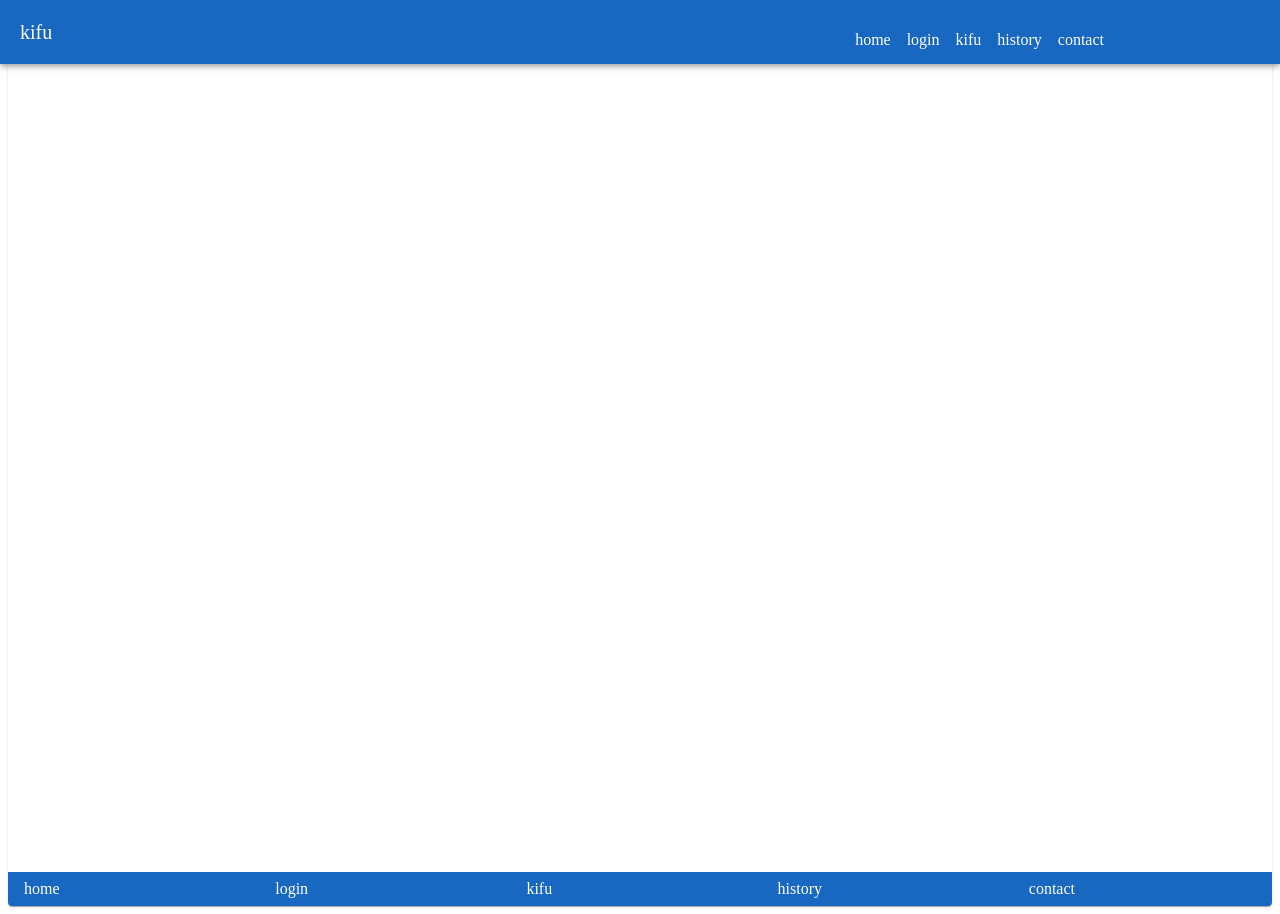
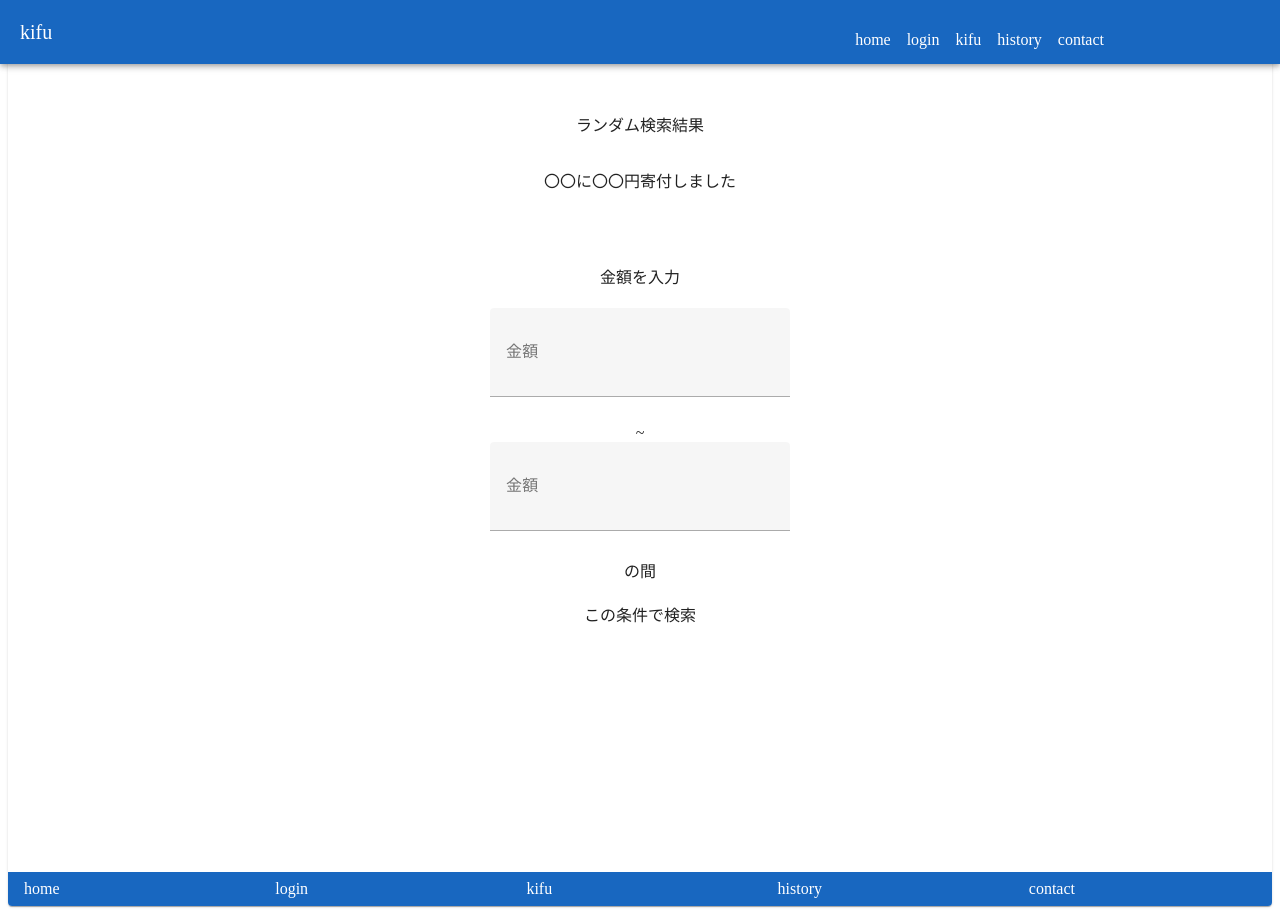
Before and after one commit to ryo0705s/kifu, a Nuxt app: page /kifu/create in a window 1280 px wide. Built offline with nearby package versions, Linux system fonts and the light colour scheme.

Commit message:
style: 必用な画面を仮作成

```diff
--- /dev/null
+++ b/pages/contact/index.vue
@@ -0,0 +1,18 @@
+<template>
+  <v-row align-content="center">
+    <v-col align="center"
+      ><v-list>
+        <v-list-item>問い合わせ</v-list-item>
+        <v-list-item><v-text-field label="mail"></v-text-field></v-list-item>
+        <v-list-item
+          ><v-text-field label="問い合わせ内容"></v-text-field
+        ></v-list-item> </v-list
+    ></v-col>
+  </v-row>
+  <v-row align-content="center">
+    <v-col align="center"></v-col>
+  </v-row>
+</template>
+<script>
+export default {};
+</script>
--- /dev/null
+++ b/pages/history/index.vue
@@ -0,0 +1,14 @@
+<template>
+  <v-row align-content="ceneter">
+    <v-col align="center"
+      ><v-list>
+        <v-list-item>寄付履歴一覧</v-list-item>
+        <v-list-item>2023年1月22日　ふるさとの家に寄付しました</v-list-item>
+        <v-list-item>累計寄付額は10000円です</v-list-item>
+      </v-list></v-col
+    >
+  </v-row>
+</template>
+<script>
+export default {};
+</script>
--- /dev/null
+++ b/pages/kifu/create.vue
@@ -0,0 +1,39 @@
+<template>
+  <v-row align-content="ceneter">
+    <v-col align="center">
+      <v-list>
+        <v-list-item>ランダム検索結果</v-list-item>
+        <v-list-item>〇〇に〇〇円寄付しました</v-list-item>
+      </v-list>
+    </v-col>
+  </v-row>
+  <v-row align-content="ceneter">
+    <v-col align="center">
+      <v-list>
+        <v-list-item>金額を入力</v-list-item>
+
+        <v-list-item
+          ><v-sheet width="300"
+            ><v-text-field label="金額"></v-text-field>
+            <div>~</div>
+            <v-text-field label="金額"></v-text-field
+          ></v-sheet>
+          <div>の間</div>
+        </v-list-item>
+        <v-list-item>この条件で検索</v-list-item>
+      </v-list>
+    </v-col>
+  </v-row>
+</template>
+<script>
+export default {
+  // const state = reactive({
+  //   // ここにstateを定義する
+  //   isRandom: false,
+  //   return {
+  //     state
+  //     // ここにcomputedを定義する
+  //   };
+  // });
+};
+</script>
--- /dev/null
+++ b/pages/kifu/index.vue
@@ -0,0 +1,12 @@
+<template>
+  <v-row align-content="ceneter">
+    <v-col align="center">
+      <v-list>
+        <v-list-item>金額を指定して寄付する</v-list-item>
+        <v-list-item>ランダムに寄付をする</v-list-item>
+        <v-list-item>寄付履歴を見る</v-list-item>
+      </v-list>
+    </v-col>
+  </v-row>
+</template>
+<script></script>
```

* * *

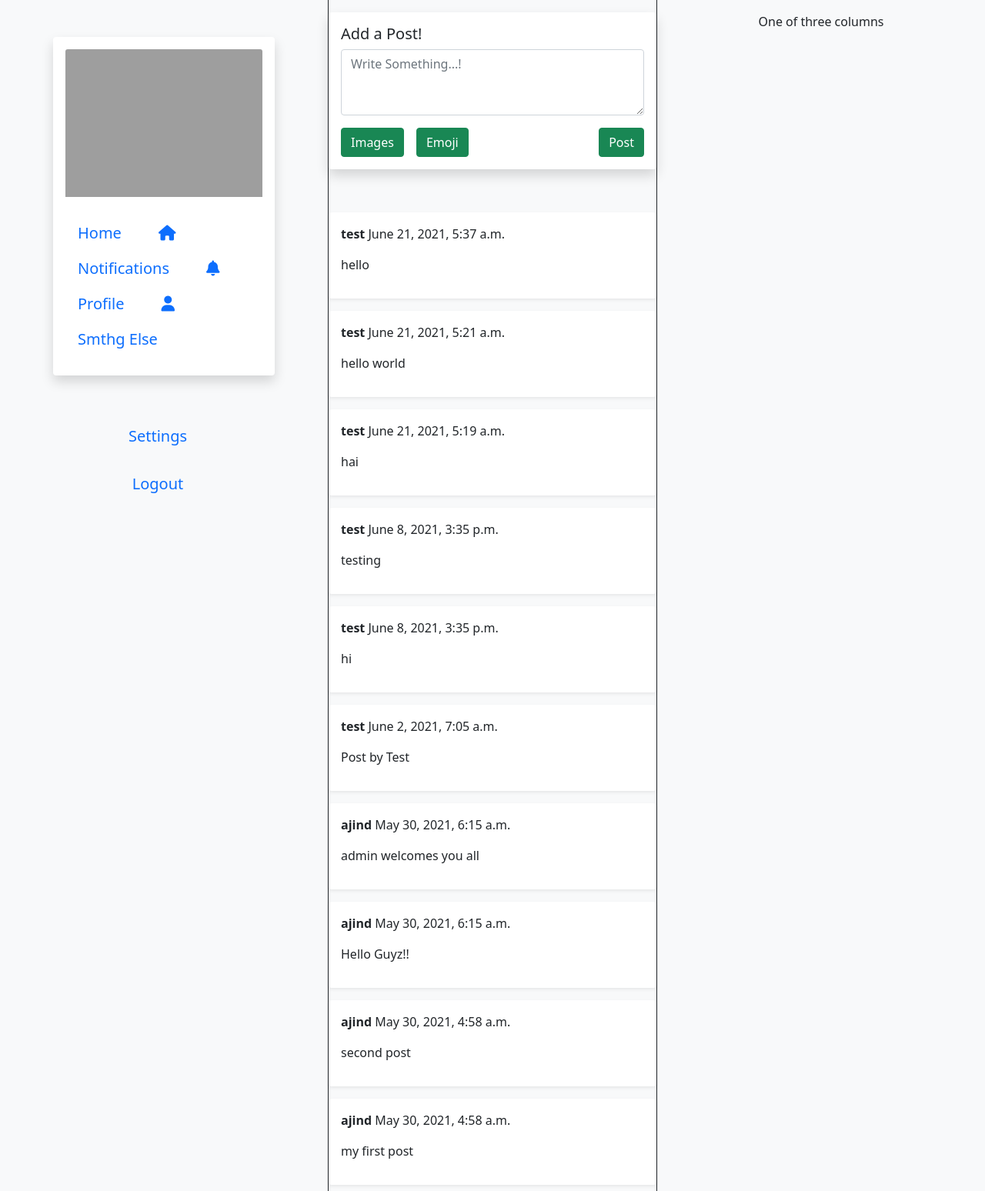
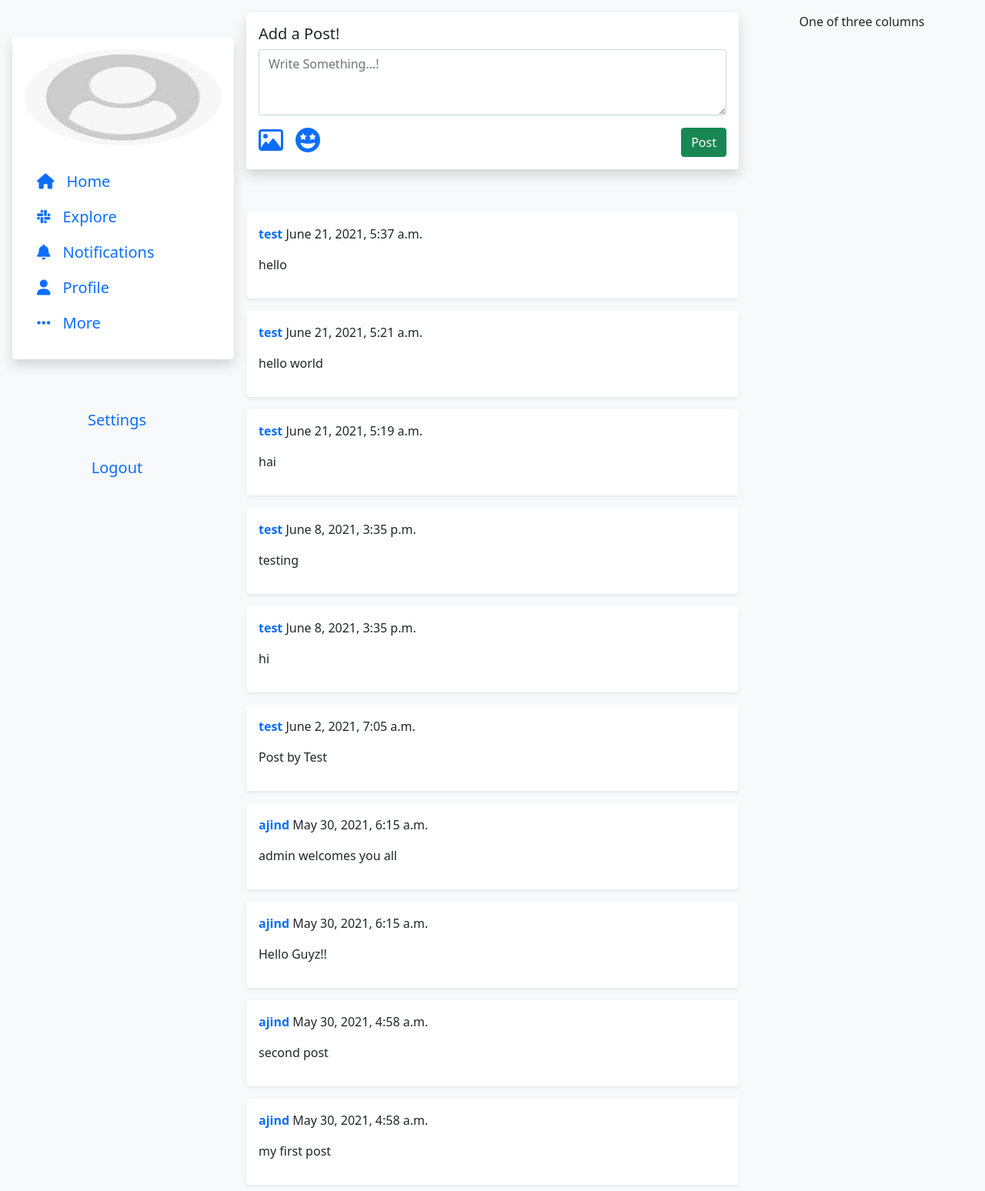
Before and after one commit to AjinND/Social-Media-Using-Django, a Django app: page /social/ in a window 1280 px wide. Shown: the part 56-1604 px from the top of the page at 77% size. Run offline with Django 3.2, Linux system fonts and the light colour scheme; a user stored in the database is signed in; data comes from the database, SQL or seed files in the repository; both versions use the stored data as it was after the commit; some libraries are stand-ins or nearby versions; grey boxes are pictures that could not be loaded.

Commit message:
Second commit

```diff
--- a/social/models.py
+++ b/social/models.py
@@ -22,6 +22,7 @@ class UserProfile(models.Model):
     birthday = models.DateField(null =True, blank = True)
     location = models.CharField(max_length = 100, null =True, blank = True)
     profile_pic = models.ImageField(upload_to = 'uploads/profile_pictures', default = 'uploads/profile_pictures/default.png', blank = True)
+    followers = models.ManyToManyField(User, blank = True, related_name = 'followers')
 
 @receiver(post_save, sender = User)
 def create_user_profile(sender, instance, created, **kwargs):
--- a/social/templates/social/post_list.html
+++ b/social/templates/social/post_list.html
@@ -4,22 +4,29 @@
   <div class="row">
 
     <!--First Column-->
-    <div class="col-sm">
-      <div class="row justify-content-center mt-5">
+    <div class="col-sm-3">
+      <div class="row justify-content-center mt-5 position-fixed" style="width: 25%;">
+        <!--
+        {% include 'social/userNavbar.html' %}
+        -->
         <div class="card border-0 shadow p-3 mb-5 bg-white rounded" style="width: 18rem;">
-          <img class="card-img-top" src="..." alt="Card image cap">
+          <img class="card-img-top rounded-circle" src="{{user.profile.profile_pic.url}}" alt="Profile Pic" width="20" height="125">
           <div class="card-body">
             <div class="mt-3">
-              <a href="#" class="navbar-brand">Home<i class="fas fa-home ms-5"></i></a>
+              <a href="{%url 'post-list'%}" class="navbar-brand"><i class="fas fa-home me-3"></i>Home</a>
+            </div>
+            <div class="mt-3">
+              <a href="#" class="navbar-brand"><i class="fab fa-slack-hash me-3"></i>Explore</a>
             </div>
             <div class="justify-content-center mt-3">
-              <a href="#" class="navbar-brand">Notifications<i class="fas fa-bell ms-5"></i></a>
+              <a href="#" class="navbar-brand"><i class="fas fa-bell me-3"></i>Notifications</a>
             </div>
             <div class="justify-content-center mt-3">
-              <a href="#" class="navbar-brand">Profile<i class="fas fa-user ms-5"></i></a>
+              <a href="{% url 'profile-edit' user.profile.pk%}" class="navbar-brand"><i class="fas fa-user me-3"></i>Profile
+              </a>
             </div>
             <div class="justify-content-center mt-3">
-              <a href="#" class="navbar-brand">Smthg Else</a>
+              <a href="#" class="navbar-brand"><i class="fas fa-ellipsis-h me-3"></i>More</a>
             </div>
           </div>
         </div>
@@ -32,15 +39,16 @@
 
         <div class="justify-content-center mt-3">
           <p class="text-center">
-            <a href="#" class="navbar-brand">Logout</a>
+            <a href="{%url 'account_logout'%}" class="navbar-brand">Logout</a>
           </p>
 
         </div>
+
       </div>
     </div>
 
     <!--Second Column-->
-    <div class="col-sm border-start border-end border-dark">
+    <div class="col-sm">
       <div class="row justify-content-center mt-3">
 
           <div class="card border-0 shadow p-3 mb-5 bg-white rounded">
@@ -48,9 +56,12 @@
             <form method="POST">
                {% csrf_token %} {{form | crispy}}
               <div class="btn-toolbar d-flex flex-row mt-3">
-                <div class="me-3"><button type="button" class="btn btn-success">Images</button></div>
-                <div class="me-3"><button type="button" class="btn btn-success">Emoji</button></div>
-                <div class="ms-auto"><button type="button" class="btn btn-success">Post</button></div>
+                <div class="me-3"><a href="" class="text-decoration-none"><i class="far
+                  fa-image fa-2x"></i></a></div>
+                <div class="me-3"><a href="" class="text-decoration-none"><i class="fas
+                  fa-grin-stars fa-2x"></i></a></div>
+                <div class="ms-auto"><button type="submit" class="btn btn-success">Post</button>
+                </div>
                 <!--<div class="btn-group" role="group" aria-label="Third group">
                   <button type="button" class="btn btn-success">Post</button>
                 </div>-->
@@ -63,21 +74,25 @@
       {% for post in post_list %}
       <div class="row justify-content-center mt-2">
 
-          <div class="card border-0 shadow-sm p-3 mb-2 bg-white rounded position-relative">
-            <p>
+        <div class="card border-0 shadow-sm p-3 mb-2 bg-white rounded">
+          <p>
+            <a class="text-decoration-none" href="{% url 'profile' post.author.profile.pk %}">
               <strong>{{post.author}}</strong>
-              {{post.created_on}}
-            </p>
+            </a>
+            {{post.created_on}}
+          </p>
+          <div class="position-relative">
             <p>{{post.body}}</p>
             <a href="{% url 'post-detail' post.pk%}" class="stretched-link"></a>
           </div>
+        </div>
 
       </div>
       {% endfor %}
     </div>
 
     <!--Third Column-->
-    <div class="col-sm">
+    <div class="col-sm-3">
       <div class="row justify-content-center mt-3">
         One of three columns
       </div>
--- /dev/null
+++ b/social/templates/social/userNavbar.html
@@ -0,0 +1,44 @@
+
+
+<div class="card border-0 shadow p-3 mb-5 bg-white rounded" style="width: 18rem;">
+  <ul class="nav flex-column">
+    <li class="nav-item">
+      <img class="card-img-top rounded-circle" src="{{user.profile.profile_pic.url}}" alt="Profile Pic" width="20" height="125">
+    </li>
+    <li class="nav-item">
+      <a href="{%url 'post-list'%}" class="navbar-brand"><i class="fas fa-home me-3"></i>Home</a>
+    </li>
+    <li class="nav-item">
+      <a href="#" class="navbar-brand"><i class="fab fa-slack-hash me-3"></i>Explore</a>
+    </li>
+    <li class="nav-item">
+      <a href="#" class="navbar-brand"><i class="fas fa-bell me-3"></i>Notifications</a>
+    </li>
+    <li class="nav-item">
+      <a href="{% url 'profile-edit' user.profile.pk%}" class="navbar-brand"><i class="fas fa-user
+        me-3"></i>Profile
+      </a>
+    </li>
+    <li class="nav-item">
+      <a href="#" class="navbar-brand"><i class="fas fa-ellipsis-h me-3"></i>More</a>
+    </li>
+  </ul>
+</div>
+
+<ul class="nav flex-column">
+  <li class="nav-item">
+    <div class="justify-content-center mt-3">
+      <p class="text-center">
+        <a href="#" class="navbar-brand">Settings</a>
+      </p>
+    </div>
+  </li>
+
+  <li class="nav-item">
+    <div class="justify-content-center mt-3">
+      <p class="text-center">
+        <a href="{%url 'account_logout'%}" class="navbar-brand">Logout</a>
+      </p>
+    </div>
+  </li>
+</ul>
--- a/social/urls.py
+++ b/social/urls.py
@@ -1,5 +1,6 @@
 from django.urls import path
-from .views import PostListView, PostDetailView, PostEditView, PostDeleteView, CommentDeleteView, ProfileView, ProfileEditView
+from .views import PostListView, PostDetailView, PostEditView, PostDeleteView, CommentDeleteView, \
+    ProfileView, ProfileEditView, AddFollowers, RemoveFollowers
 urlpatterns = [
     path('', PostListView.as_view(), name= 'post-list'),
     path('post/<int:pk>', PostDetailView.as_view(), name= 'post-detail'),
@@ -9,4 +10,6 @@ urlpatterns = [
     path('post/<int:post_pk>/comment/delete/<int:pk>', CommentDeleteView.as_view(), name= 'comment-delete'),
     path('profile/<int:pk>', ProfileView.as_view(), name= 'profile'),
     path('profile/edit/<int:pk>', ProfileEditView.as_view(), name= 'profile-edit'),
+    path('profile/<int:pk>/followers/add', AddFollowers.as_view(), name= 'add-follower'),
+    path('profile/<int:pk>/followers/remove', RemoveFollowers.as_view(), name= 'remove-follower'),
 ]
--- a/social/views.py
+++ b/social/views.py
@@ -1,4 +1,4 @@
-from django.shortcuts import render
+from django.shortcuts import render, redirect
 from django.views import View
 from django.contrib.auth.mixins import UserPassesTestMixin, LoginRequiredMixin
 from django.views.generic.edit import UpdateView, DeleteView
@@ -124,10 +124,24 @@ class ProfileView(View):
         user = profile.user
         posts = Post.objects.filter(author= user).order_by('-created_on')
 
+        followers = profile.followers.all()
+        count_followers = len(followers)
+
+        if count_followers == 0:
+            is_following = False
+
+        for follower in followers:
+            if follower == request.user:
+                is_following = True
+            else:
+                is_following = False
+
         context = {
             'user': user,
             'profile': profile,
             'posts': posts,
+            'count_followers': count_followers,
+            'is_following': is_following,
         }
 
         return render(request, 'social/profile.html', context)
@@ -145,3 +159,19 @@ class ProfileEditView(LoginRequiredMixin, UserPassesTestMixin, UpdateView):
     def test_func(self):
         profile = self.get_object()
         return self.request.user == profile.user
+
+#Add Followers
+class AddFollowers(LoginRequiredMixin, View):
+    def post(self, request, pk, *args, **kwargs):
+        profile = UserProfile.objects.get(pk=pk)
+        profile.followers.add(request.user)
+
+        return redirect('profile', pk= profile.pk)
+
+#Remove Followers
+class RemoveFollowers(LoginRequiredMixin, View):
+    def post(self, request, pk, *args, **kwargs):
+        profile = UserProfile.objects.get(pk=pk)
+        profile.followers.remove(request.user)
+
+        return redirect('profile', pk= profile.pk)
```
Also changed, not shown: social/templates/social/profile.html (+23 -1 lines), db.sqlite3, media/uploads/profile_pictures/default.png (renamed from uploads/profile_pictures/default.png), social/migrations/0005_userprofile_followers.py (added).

▸ Task directions:
Search the entries for the word "request" and gather every line where it appears.

▸ Solution:
+            if follower == request.user:
         return render(request, 'social/profile.html', context)
         return self.request.user == profile.user
+    def post(self, request, pk, *args, **kwargs):
+        profile.followers.add(request.user)
+    def post(self, request, pk, *args, **kwargs):
+        profile.followers.remove(request.user)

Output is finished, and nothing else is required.